Essence

Practice
Simodont Dental Trainer is a top quality, highly reliable dental simulator. Students use Simodont Dental Trainer to develop their manual skills in a realistic virtual world, while getting feedback on their decisions and abilities. Simodont is changing the way that students learn and the way in which they master competences.

Operation
The Simodont Dental Trainer consists of a small projection screen (in the position normally occupied by a patient) onto which is projected an image of the mouth and teeth. Users wear stereoscopic spectacles, which allow them to view the images in 3D. A physical drill handle is situated below the screen. It has a virtual tip, which can be used to drill into the projected teeth.

If the virtual drill comes into contact with a virtual element, then the student has the same tactile sensation as they would with a real tooth. This is unique to the Simodont. It uses virtual teeth but these feel real when you touch them with the drill. Healthy enamel feels harder than carious tissue, for example.

Simulator and courseware
The Simodont Dental Trainer project is not limited to the development of a simulator that enables students to drill virtual holes in virtual teeth. It forms the heart of an entire learning system - the courseware. Students have to treat the problems presented by the simulator, while taking the patient’s history into account. Students start with the courseware. They are then presented with a problem, after which they draw up a treatment plan, and select virtual instruments. Only then do they start work at the simulator. While students are drilling, the courseware is in constant communication with the simulator.

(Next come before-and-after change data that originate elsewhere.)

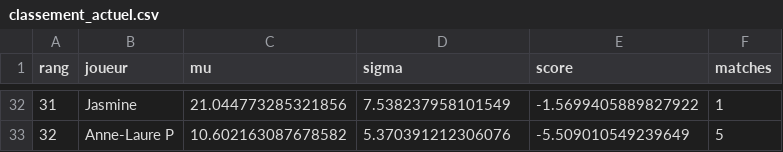
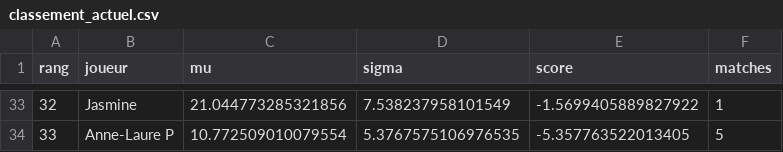
Before and after one commit to CBGP-activities/Foosball, a CSV file: docs/resultats/classement_actuel.csv, drawn as a sheet; only a part is shown, gaps mark what is left out; addresses are those after the commit; the diff covers the shown part only; the diff names each change by its address in the sheet, - before the commit and + after, or states it on an @@ line.

```diff
--- a/docs/resultats/classement_actuel.csv
+++ b/docs/resultats/classement_actuel.csv
@@ column A (rang) renumbered from row 6 down @@
-C34 (mu): 10.602163087678582
+C34 (mu): 10.772509010079554
-D34 (sigma): 5.370391212306076
+D34 (sigma): 5.3767575106976535
-E34 (score): -5.509010549239649
+E34 (score): -5.357763522013405
```
Also changed, not shown: 10 added rows, 9 removed rows and 72 edited cells elsewhere in this file, 2 other files.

If a student’s drill penetrates the enamel and enters the dentine, the simulator recognizes this and communicates this information to the courseware. When instructing students about a particular case, and if it useful to do so, the simulator can be paused and a relevant question will appear on the courseware screen. This creates a link between theory and practice that is difficult to achieve in the context of current preclinical training.